The lack of women on corporate boards has been a hot topic in financial circles recently, especially after a debate in Europe last year over imposing quotas.

Now, Wall Street is offering a free-market approach to the issue.

A team within Morgan Stanley’s wealth management division is starting a new portfolio which seeks to invest in companies that have demonstrated a commitment to including women on their corporate boards.
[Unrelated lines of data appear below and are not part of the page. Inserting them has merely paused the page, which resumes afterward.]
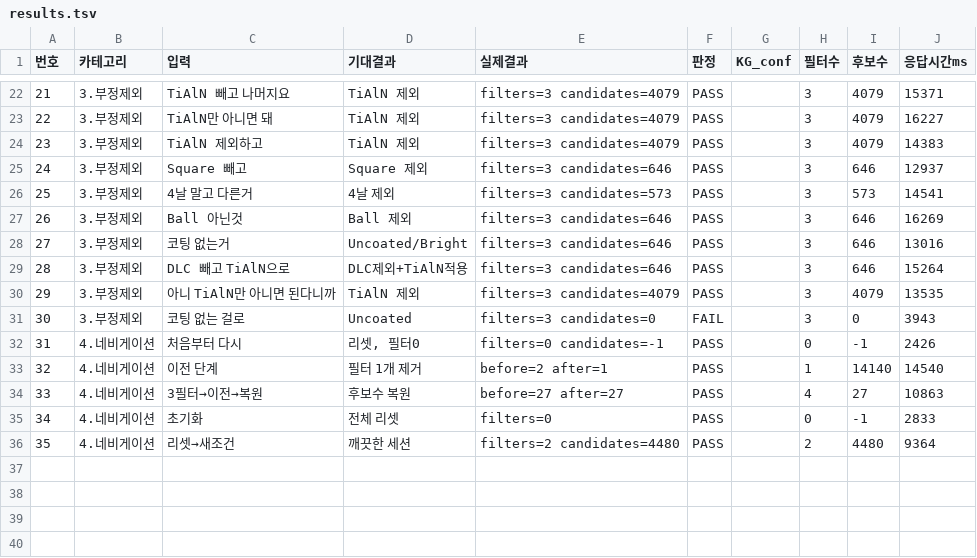
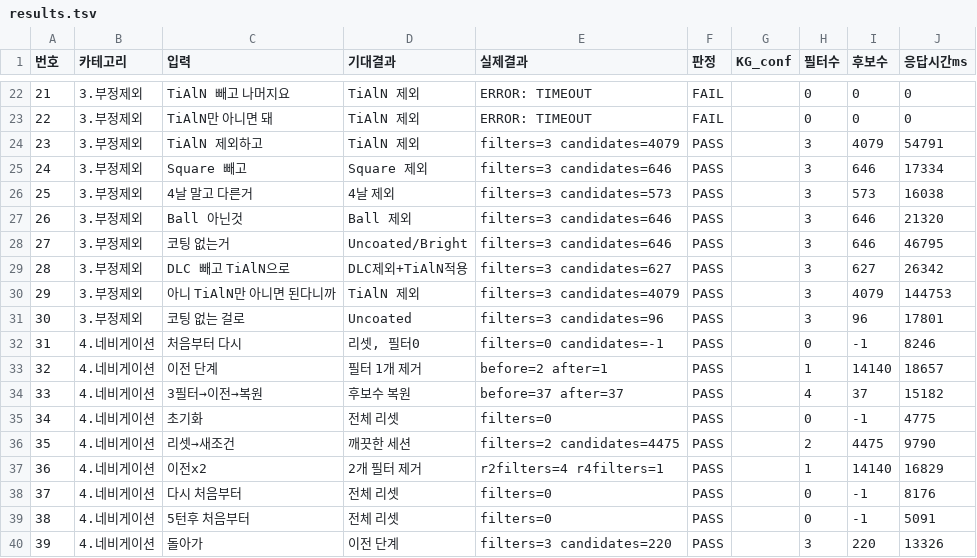
Before and after one commit to cook-kuk/yg1-ai-assistant, a TSV file: test-results/results.tsv, drawn as a sheet; only a part is shown, gaps mark what is left out; the diff covers the shown part only.

```diff
--- a/test-results/results.tsv
+++ b/test-results/results.tsv
@@ -22,15 +22,19 @@
-21	3.부정제외	TiAlN 빼고 나머지요	TiAlN 제외	filters=3 candidates=4079	PASS		3	4079	15371
-22	3.부정제외	TiAlN만 아니면 돼	TiAlN 제외	filters=3 candidates=4079	PASS		3	4079	16227
-23	3.부정제외	TiAlN 제외하고	TiAlN 제외	filters=3 candidates=4079	PASS		3	4079	14383
-24	3.부정제외	Square 빼고	Square 제외	filters=3 candidates=646	PASS		3	646	12937
-25	3.부정제외	4날 말고 다른거	4날 제외	filters=3 candidates=573	PASS		3	573	14541
-26	3.부정제외	Ball 아닌것	Ball 제외	filters=3 candidates=646	PASS		3	646	16269
-27	3.부정제외	코팅 없는거	Uncoated/Bright	filters=3 candidates=646	PASS		3	646	13016
-28	3.부정제외	DLC 빼고 TiAlN으로	DLC제외+TiAlN적용	filters=3 candidates=646	PASS		3	646	15264
-29	3.부정제외	아니 TiAlN만 아니면 된다니까	TiAlN 제외	filters=3 candidates=4079	PASS		3	4079	13535
-30	3.부정제외	코팅 없는 걸로	Uncoated	filters=3 candidates=0	FAIL		3	0	3943
-31	4.네비게이션	처음부터 다시	리셋, 필터0	filters=0 candidates=-1	PASS		0	-1	2426
-32	4.네비게이션	이전 단계	필터 1개 제거	before=2 after=1	PASS		1	14140	14540
-33	4.네비게이션	3필터→이전→복원	후보수 복원	before=27 after=27	PASS		4	27	10863
-34	4.네비게이션	초기화	전체 리셋	filters=0	PASS		0	-1	2833
-35	4.네비게이션	리셋→새조건	깨끗한 세션	filters=2 candidates=4480	PASS		2	4480	9364
+21	3.부정제외	TiAlN 빼고 나머지요	TiAlN 제외	ERROR: TIMEOUT	FAIL		0	0	0
+22	3.부정제외	TiAlN만 아니면 돼	TiAlN 제외	ERROR: TIMEOUT	FAIL		0	0	0
+23	3.부정제외	TiAlN 제외하고	TiAlN 제외	filters=3 candidates=4079	PASS		3	4079	54791
+24	3.부정제외	Square 빼고	Square 제외	filters=3 candidates=646	PASS		3	646	17334
+25	3.부정제외	4날 말고 다른거	4날 제외	filters=3 candidates=573	PASS		3	573	16038
+26	3.부정제외	Ball 아닌것	Ball 제외	filters=3 candidates=646	PASS		3	646	21320
+27	3.부정제외	코팅 없는거	Uncoated/Bright	filters=3 candidates=646	PASS		3	646	46795
+28	3.부정제외	DLC 빼고 TiAlN으로	DLC제외+TiAlN적용	filters=3 candidates=627	PASS		3	627	26342
+29	3.부정제외	아니 TiAlN만 아니면 된다니까	TiAlN 제외	filters=3 candidates=4079	PASS		3	4079	144753
+30	3.부정제외	코팅 없는 걸로	Uncoated	filters=3 candidates=96	PASS		3	96	17801
+31	4.네비게이션	처음부터 다시	리셋, 필터0	filters=0 candidates=-1	PASS		0	-1	8246
+32	4.네비게이션	이전 단계	필터 1개 제거	before=2 after=1	PASS		1	14140	18657
+33	4.네비게이션	3필터→이전→복원	후보수 복원	before=37 after=37	PASS		4	37	15182
+34	4.네비게이션	초기화	전체 리셋	filters=0	PASS		0	-1	4775
+35	4.네비게이션	리셋→새조건	깨끗한 세션	filters=2 candidates=4475	PASS		2	4475	9790
+36	4.네비게이션	이전x2	2개 필터 제거	r2filters=4 r4filters=1	PASS		1	14140	16829
+37	4.네비게이션	다시 처음부터	전체 리셋	filters=0	PASS		0	-1	8176
+38	4.네비게이션	5턴후 처음부터	전체 리셋	filters=0	PASS		0	-1	5091
+39	4.네비게이션	돌아가	이전 단계	filters=3 candidates=220	PASS		3	220	13326
```
Also changed, not shown: 10 added rows and 29 edited cells elsewhere in this file, test-results/results-vp.tsv, 3 other files.
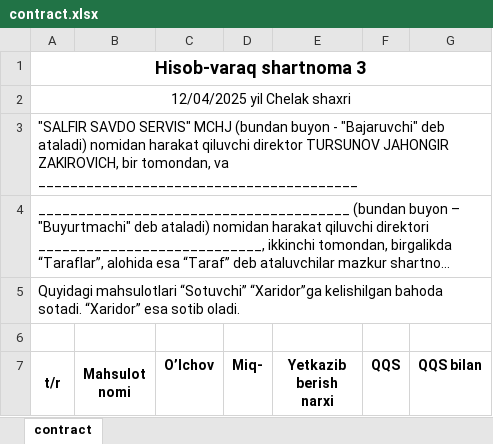
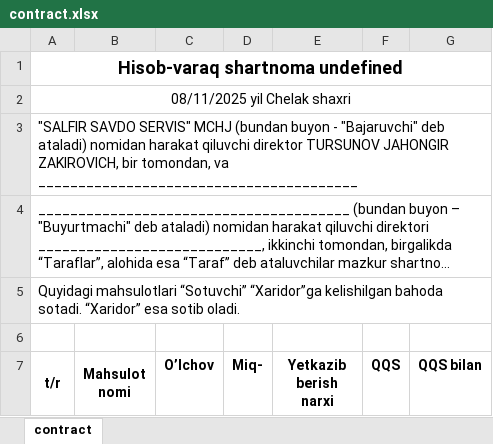
Before and after one commit to Sherzod-prog/contract, an Excel workbook: contract.xlsx, sheet contract, drawn as a sheet; only a part is shown; long unchanged cells end in …; values as stored, in another font and other column widths than the file's, no borders; the diff names each change by its address in the sheet, - before the commit and + after, or states it on an @@ line.

```diff
--- a/contract.xlsx (sheet contract)
+++ b/contract.xlsx (sheet contract)
-A1 (t/r): Hisob-varaq shartnoma 3
+A1 (t/r): Hisob-varaq shartnoma undefined
-A2 (t/r): 12/04/2025 yil Chelak shaxri
+A2 (t/r): 08/11/2025 yil Chelak shaxri
```
Also changed, not shown: 4 other files.
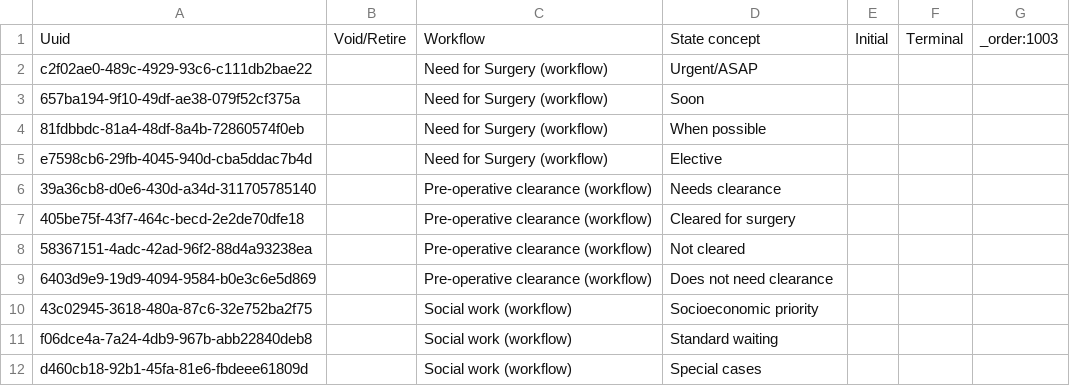
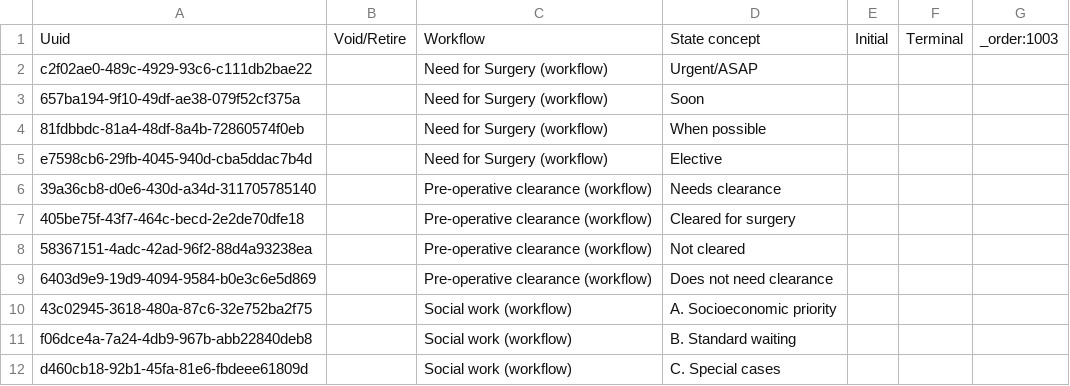
Before and after one commit to globalhealthcoalition/openmrs-config-ghc, a CSV file: configuration/programworkflowstates/states.csv, drawn as a sheet.

Commit message:
GHC-106: Add prefixes to 'Social Work' program states (#58)

```diff
--- a/configuration/programworkflowstates/states.csv
+++ b/configuration/programworkflowstates/states.csv
@@ -9,4 +9,4 @@ e7598cb6-29fb-4045-940d-cba5ddac7b4d,,Need for Surgery (workflow),Elective,,,
 6403d9e9-19d9-4094-9584-b0e3c6e5d869,,Pre-operative clearance (workflow),Does not need clearance,,,
-43c02945-3618-480a-87c6-32e752ba2f75,,Social work (workflow),Socioeconomic priority,,,
-f06dce4a-7a24-4db9-967b-abb22840deb8,,Social work (workflow),Standard waiting,,,
-d460cb18-92b1-45fa-81e6-fbdeee61809d,,Social work (workflow),Special cases,,,
+43c02945-3618-480a-87c6-32e752ba2f75,,Social work (workflow),A. Socioeconomic priority,,,
+f06dce4a-7a24-4db9-967b-abb22840deb8,,Social work (workflow),B. Standard waiting,,,
+d460cb18-92b1-45fa-81e6-fbdeee61809d,,Social work (workflow),C. Special cases,,,
```
Also changed, not shown: configuration/concepts/program_states.csv.
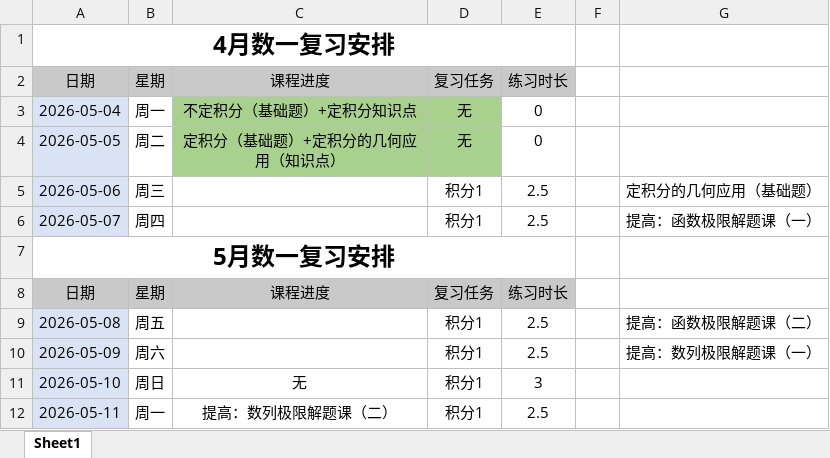
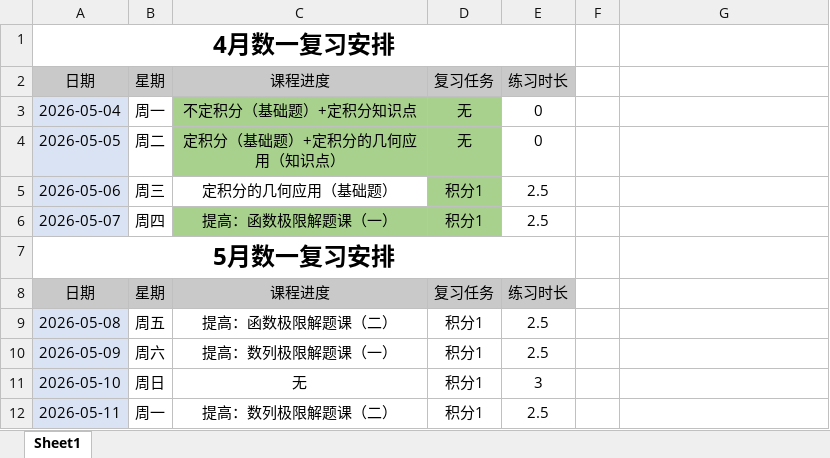
Before and after one commit to Coekyun-Dou/My-Learning-Diary, an Excel workbook: Diary/高数、线代、概统安排.xlsx, sheet Sheet1, drawn as a sheet; only a part is shown; values as stored, in another font and other column widths than the file's, no borders; the diff names each change by its address in the sheet, - before the commit and + after, or states it on an @@ line.

```diff
--- a/Diary/高数、线代、概统安排.xlsx (sheet Sheet1)
+++ b/Diary/高数、线代、概统安排.xlsx (sheet Sheet1)
-C5: (empty)
+C5: 定积分的几何应用（基础题）
-D5 fill: none
+D5 fill: #A9D18E
-G5: 定积分的几何应用（基础题）
+G5: (empty)
-C6: (empty)
+C6: 提高：函数极限解题课（一）
-C6:D6 fill: none
+C6:D6 fill: #A9D18E
-G6: 提高：函数极限解题课（一）
+G6: (empty)
-C9: (empty)
+C9: 提高：函数极限解题课（二）
-G9: 提高：函数极限解题课（二）
+G9: (empty)
-C10: (empty)
+C10: 提高：数列极限解题课（一）
-G10: 提高：数列极限解题课（一）
+G10: (empty)
```
Also changed, not shown: Diary/408专业课安排.xlsx, 15 other files.
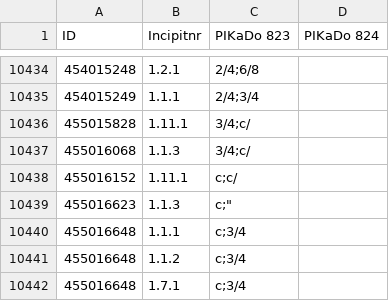
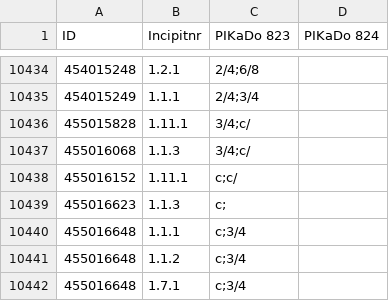
Before and after one commit to rism-international/muscat-maintenance, a CSV file: report/2022-05-06_pikado-824.csv, drawn as a sheet; only a part is shown, gaps mark what is left out.

Commit message:
Update 2022-05-06_pikado-824.csv

```diff
--- a/report/2022-05-06_pikado-824.csv
+++ b/report/2022-05-06_pikado-824.csv
@@ -10438,3 +10438,3 @@ ID,Incipitnr,PIKaDo 823,PIKaDo 824
 455016152, 1.11.1, c;c/,
-455016623, 1.1.3, c;",
+455016623, 1.1.3, c;,
 455016648, 1.1.1, c;3/4,
```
The strategy, known as the parity portfolio, is scheduled to get going on April 1.

In a report last summer, Credit Suisse’s research institute found that over a six-year period, companies with “at least some” women on their boards did better, in terms of share price, than those with none.

“It just seemed to make sense, given I’m a feminist and an investment adviser,” said Eve Ellis, a financial adviser with the Matterhorn Group at Morgan Stanley Wealth Management, who is running the strategy with her colleague Nikolay Djibankov. “I’m frustrated by the fact that there are so few women on boards.”

The strategy seeks to encourage companies to think deeply about the gender makeup of their boards. Only companies with at least three women board members will be included in the portfolio. The strategy, being marketed to individuals and institutions, requires a minimum investment of $250,000.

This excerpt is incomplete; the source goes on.